BRIEF: The answer should be each line of the records that contains the word "diagrams"; please copy them all.
Top of MATERIAL FOR THIS TASK
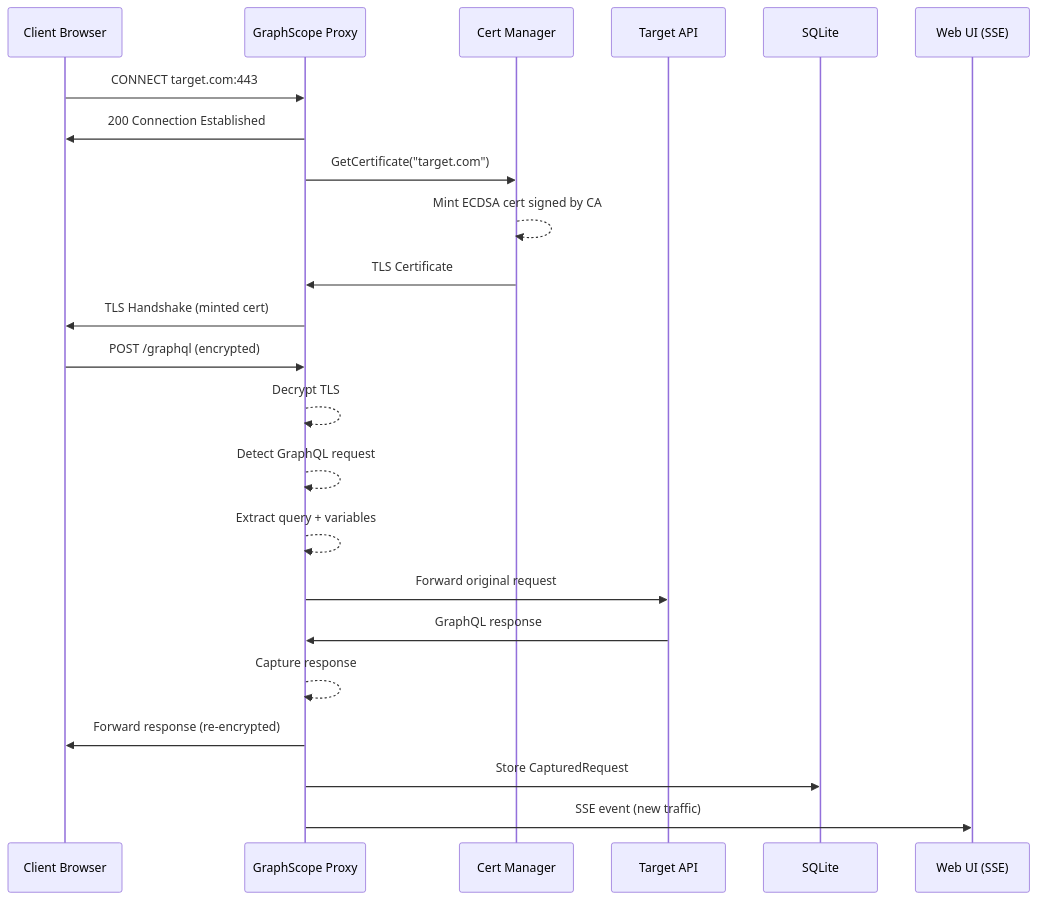
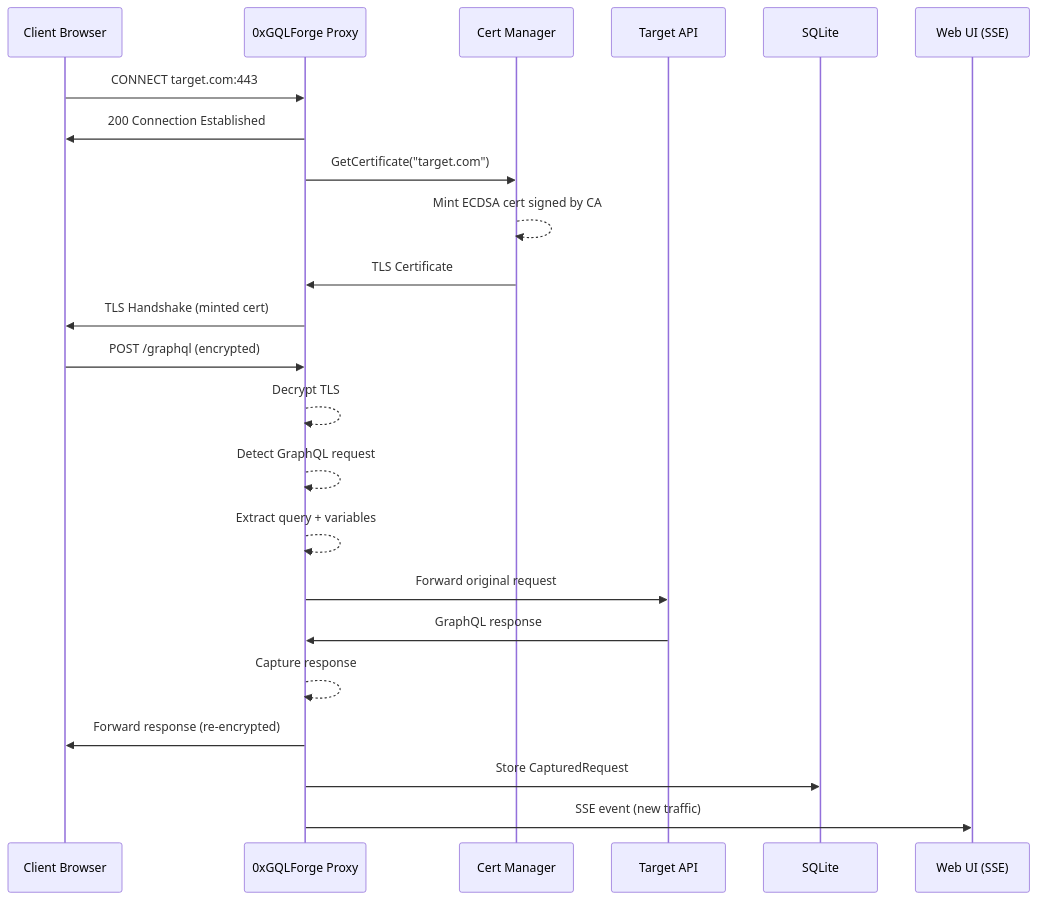
Before and after one commit to 0xDTC/0xGQLForge: the fourth of 6 diagrams in README.md, drawn with Mermaid. The commit also changed other lines of this file and 32 other files, not shown here.

````diff
--- a/README.md
+++ b/README.md
@@ -239,28 +239,28 @@
 ```mermaid
 sequenceDiagram
     participant C as Client Browser
-    participant P as GraphScope Proxy
+    participant P as 0xGQLForge Proxy
     participant CA as Cert Manager
     participant T as Target API
     participant DB as SQLite
     participant UI as Web UI (SSE)
 
     C->>P: CONNECT target.com:443
     P->>C: 200 Connection Established
     P->>CA: GetCertificate("target.com")
     CA-->>CA: Mint ECDSA cert signed by CA
     CA->>P: TLS Certificate
     P->>C: TLS Handshake (minted cert)
 
     C->>P: POST /graphql (encrypted)
     P-->>P: Decrypt TLS
     P-->>P: Detect GraphQL request
     P-->>P: Extract query + variables
     P->>T: Forward original request
     T->>P: GraphQL response
     P-->>P: Capture response
     P->>C: Forward response (re-encrypted)
 
     P->>DB: Store CapturedRequest
     P->>UI: SSE event (new traffic)
 ```
````
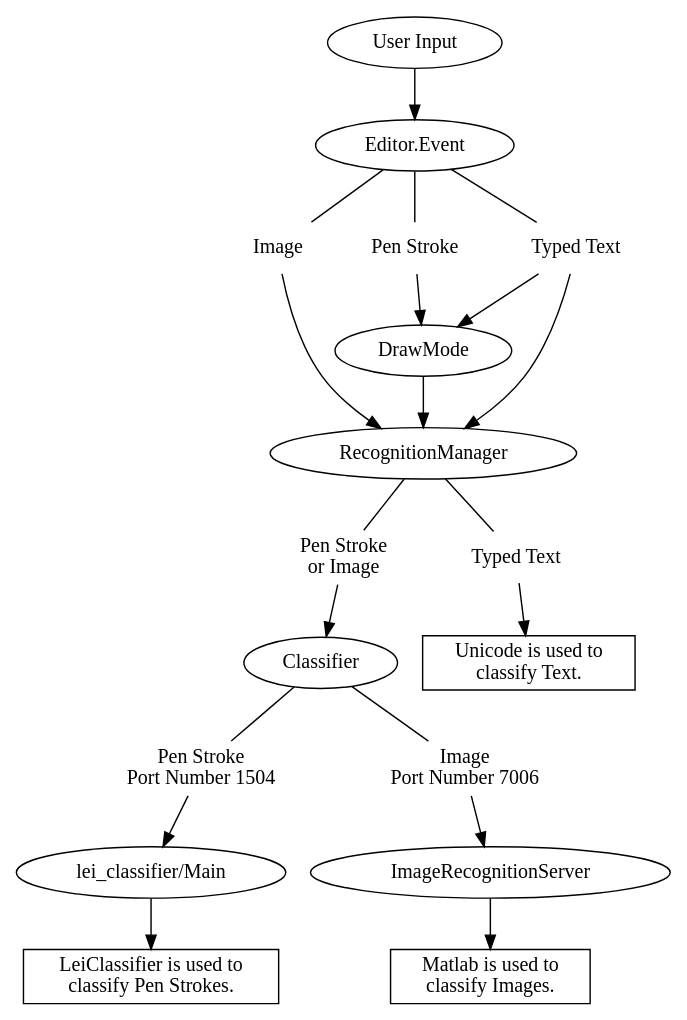
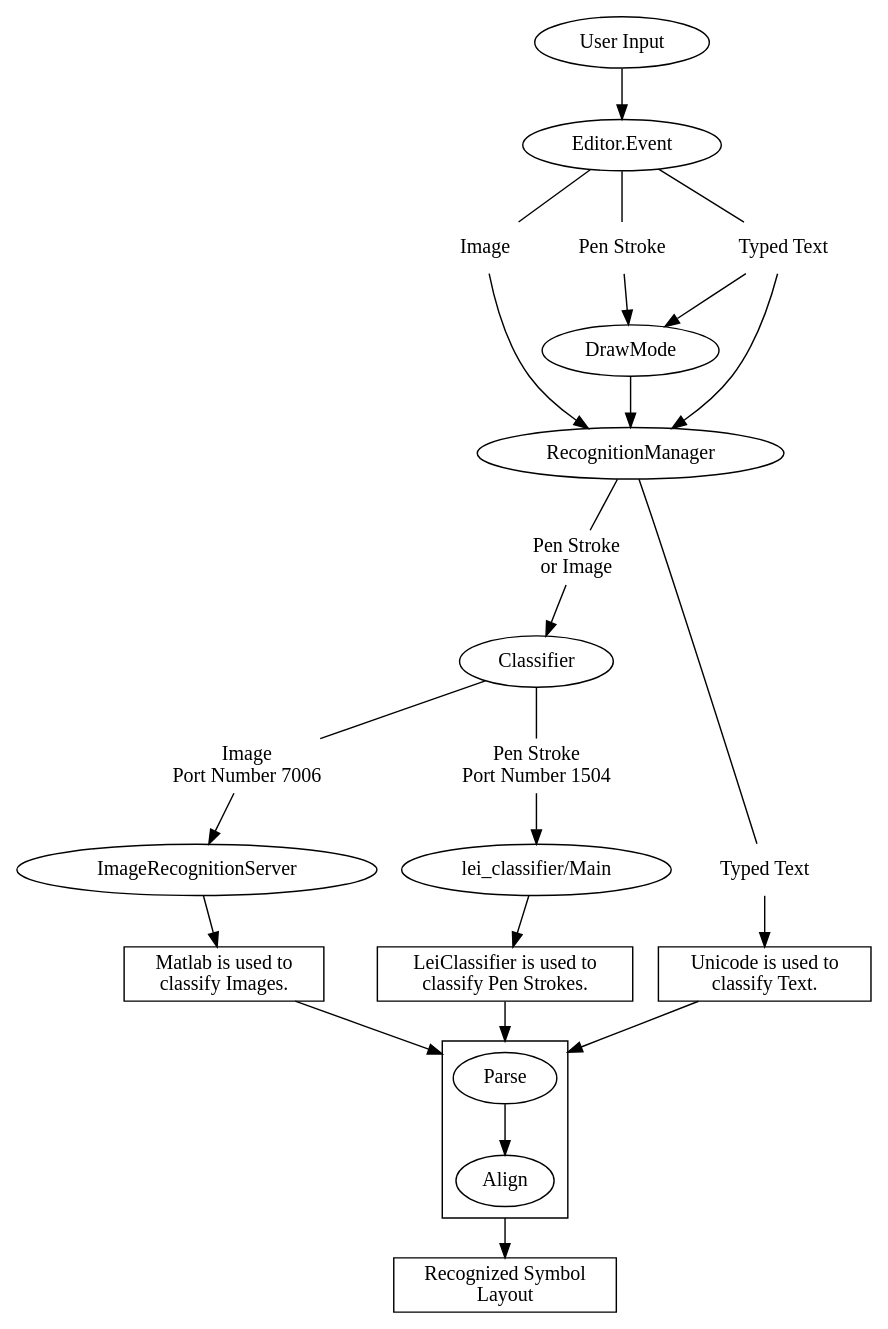
Before and after one commit to DPRL/min: the diagram in pen_entry/doc/min_process.dot, drawn with Graphviz.

Commit message:
Updated the min_process diagram to have the align operation

```diff
--- a/pen_entry/doc/min_process.dot
+++ b/pen_entry/doc/min_process.dot
@@ -1,46 +1,60 @@
 digraph min_process {
+    compound=true;
+
     UI [label="User Input"];
     EE [label="Editor.Event"];
     PS1 [label="Pen Stroke",shape="plaintext"];
     IM1 [label="Image",shape="plaintext"];
     TT1 [label="Typed Text",shape="plaintext"];
     DM [label="DrawMode"];
     RM [label="RecognitionManager"];
     CL [label="Classifier"];
     PPS [label="Pen Stroke\nPort Number 1504",shape="plaintext"];
     PIM [label="Image\nPort Number 7006",shape="plaintext"];
     LC [label="lei_classifier/Main"];
     IRS [label="ImageRecognitionServer"];
     PSoIM [label="Pen Stroke\nor Image",shape="plaintext"];
     ETT [label="Unicode is used to\nclassify Text.",shape="box"];
     EIM [label="Matlab is used to\nclassify Images.",shape="box"];
     EPS [label="LeiClassifier is used to\nclassify Pen Strokes.",shape="box"];    
     TT2 [label="Typed Text",shape="plaintext"];
+    OUT [label="Recognized Symbol\nLayout",shape="box"];
+    
+    subgraph cluster_align {
+        PA [label="Parse"];
+        AL [label="Align"];
+        PA -> AL;
+    }
+
+    ETT -> PA [lhead=cluster_align];
+    EPS -> PA [lhead=cluster_align];
+    EIM -> PA [lhead=cluster_align];
+    AL -> OUT [ltail=cluster_align];
 
     {rank=same; PS1 IM1 TT1}
     
     UI -> EE;
     EE -> PS1 [arrowhead="none"];
     EE -> IM1 [arrowhead="none"];
     EE -> TT1 [arrowhead="none"];
 
     PS1 -> DM;
     TT1 -> DM;
     
     TT1 -> RM;
     IM1 -> RM;
     DM -> RM;
     RM -> TT2 [arrowhead="none"];
     RM -> PSoIM [arrowhead="none"];
     PSoIM->CL;
     
     TT2 -> ETT;
 
     CL -> PPS [arrowhead="none"];
     PPS -> LC;
     LC -> EPS;
 
     CL -> PIM [arrowhead="none"];
     PIM -> IRS;
     IRS -> EIM;
 }
```
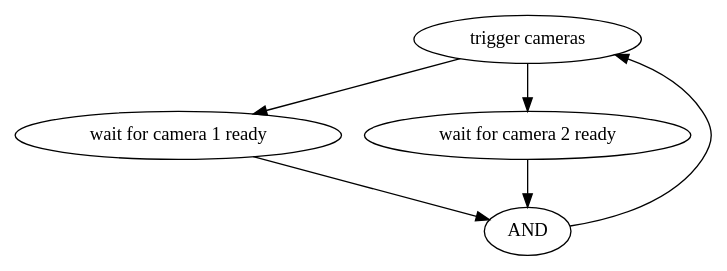
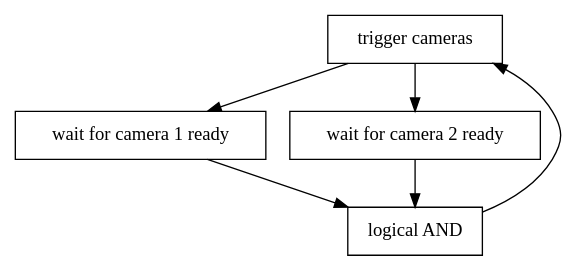
The first of 2 diagrams in docs/operating/cameras.md (scexao-org/vampires_control), drawn with Graphviz before and after one commit. The commit also changed other lines of this file and 34 other files, not shown here.

````diff
--- a/docs/operating/cameras.md
+++ b/docs/operating/cameras.md
@@ -94,10 +133,11 @@
 ```{graphviz}
 digraph {
+    node [shape=box]
     "trigger cameras" -> {
         "wait for camera 1 ready";
         "wait for camera 2 ready";
-    } -> 
-    "AND" ->
+    } ->
+    "logical AND" ->
     "trigger cameras";
 }
 ```
````
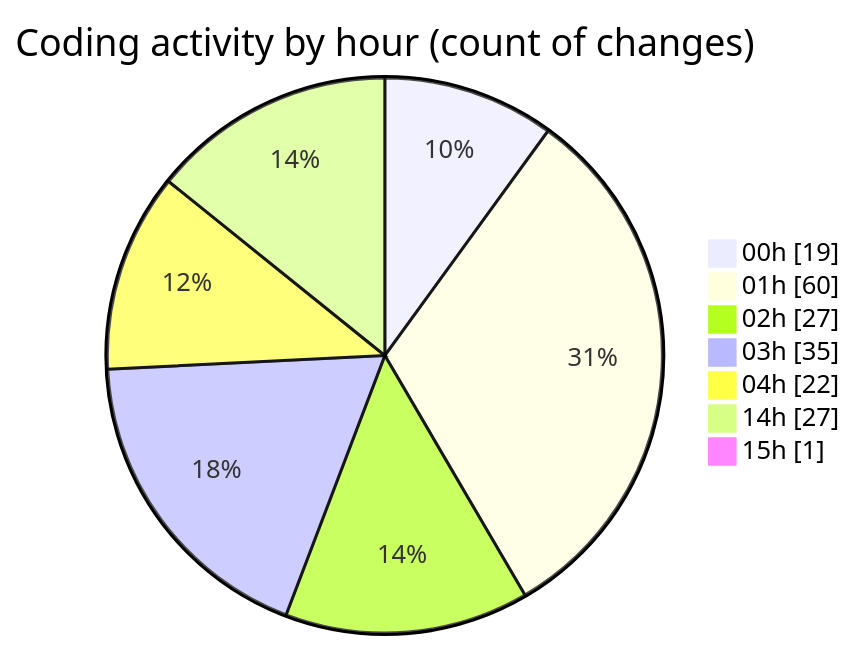
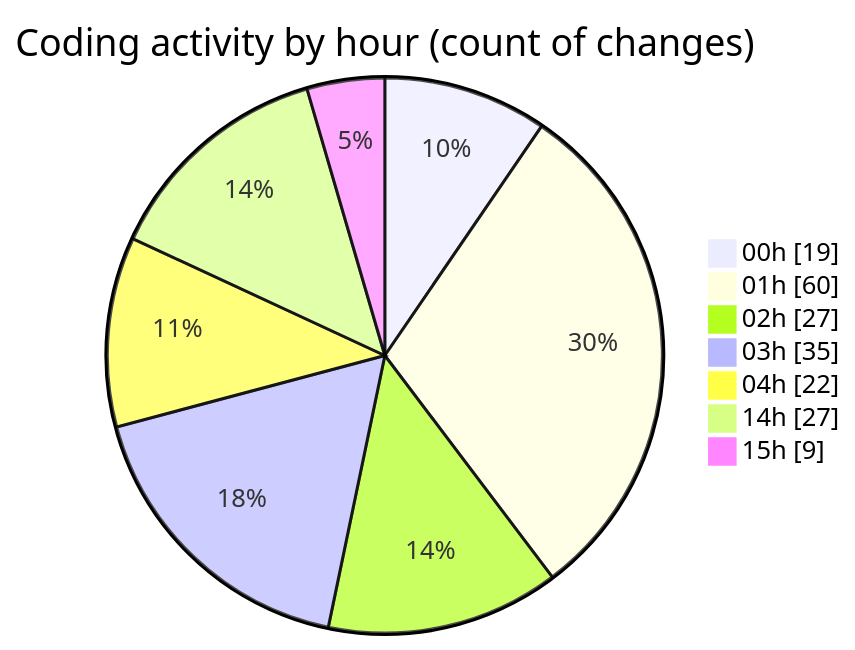
Before and after one commit to lephambinh05/code-tracking: the second of 2 diagrams in 2025-07-25/quanlyrapchieuphim-1/README.md, drawn with Mermaid. The commit also changed other lines of this file and 1 other file, not shown here.

````diff
--- a/2025-07-25/quanlyrapchieuphim-1/README.md
+++ b/2025-07-25/quanlyrapchieuphim-1/README.md
@@ -36,11 +36,11 @@
 ```mermaid
 pie showData
 title Coding activity by hour (count of changes)
 "00h" : 19
 "01h" : 60
 "02h" : 27
 "03h" : 35
 "04h" : 22
 "14h" : 27
-"15h" : 1
+"15h" : 9
 ```
````
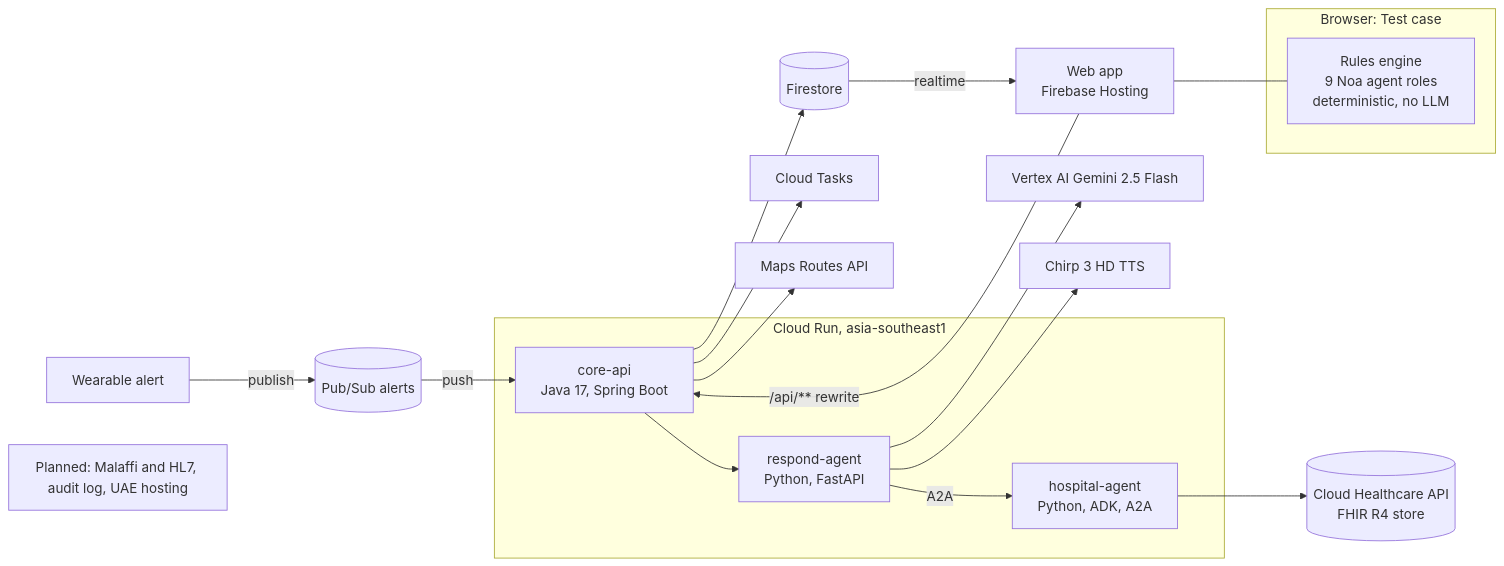
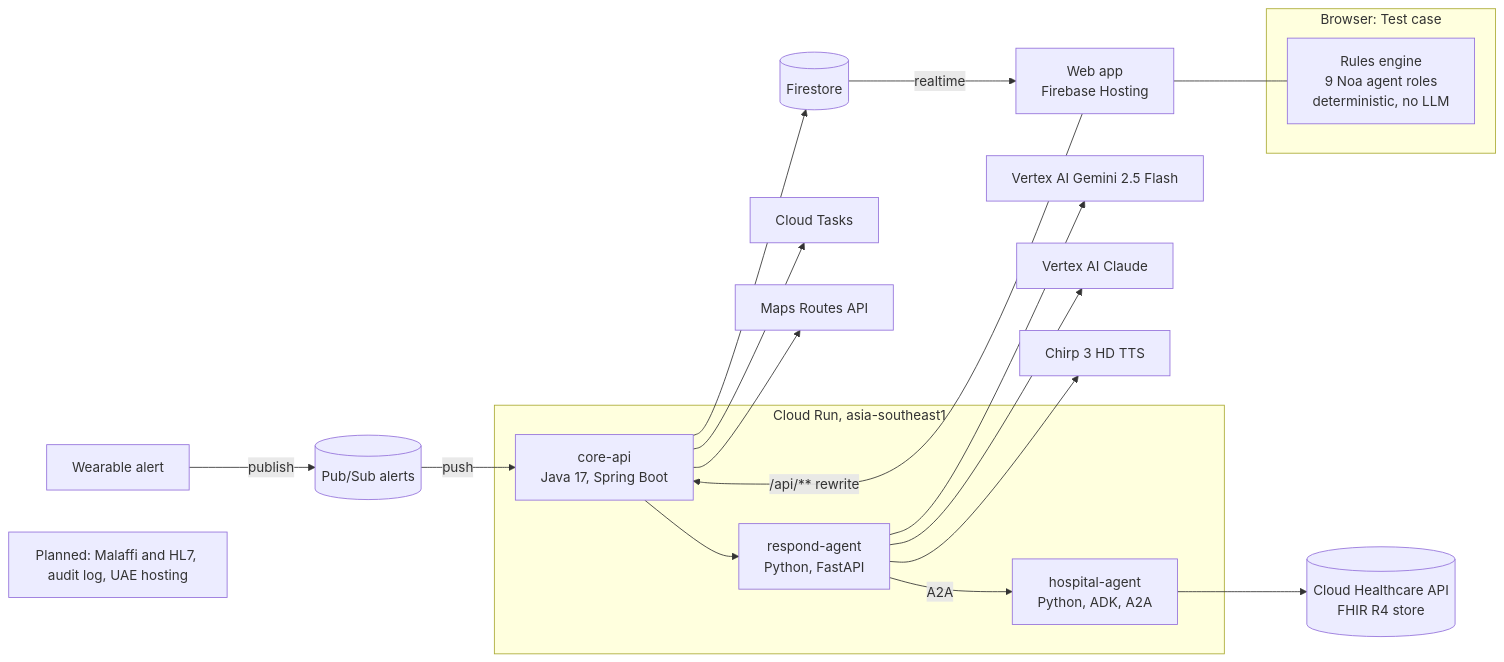
Before and after one commit to Inside-Sync/no-one-alone: the diagram in docs/submission/architecture.md, drawn with Mermaid. The commit also changed other lines of this file and 4 other files, not shown here.

````diff
--- a/docs/submission/architecture.md
+++ b/docs/submission/architecture.md
@@ -5,25 +5,26 @@
 ```mermaid
 flowchart LR
     subgraph Browser[Browser: Test case]
         TC[Rules engine<br/>9 Noa agent roles<br/>deterministic, no LLM]
     end
     W[Wearable alert] -->|publish| PS[(Pub/Sub alerts)]
     PS -->|push| CA
     subgraph Run[Cloud Run, asia-southeast1]
         CA[core-api<br/>Java 17, Spring Boot]
         RA[respond-agent<br/>Python, FastAPI]
         HA[hospital-agent<br/>Python, ADK, A2A]
     end
     CA --> RA
     RA -->|A2A| HA
     RA --> VX[Vertex AI Gemini 2.5 Flash]
+    RA --> CL[Vertex AI Claude]
     RA --> TTS[Chirp 3 HD TTS]
     HA --> FHIR[(Cloud Healthcare API<br/>FHIR R4 store)]
     CA --> CT[Cloud Tasks]
     CA --> RT[Maps Routes API]
     CA --> FS[(Firestore)]
     FS -->|realtime| WEB[Web app<br/>Firebase Hosting]
     WEB -->|/api/** rewrite| CA
     WEB --- TC
     PLAN[Planned: Malaffi and HL7, audit log, UAE hosting]
 ```
````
Bottom of MATERIAL FOR THIS TASK
RESULT OF THE TASK:
Before and after one commit to 0xDTC/0xGQLForge: the fourth of 6 diagrams in README.md, drawn with Mermaid. The commit also changed other lines of this file and 32 other files, not shown here.
The first of 2 diagrams in docs/operating/cameras.md (scexao-org/vampires_control), drawn with Graphviz before and after one commit. The commit also changed other lines of this file and 34 other files, not shown here.
Before and after one commit to lephambinh05/code-tracking: the second of 2 diagrams in 2025-07-25/quanlyrapchieuphim-1/README.md, drawn with Mermaid. The commit also changed other lines of this file and 1 other file, not shown here.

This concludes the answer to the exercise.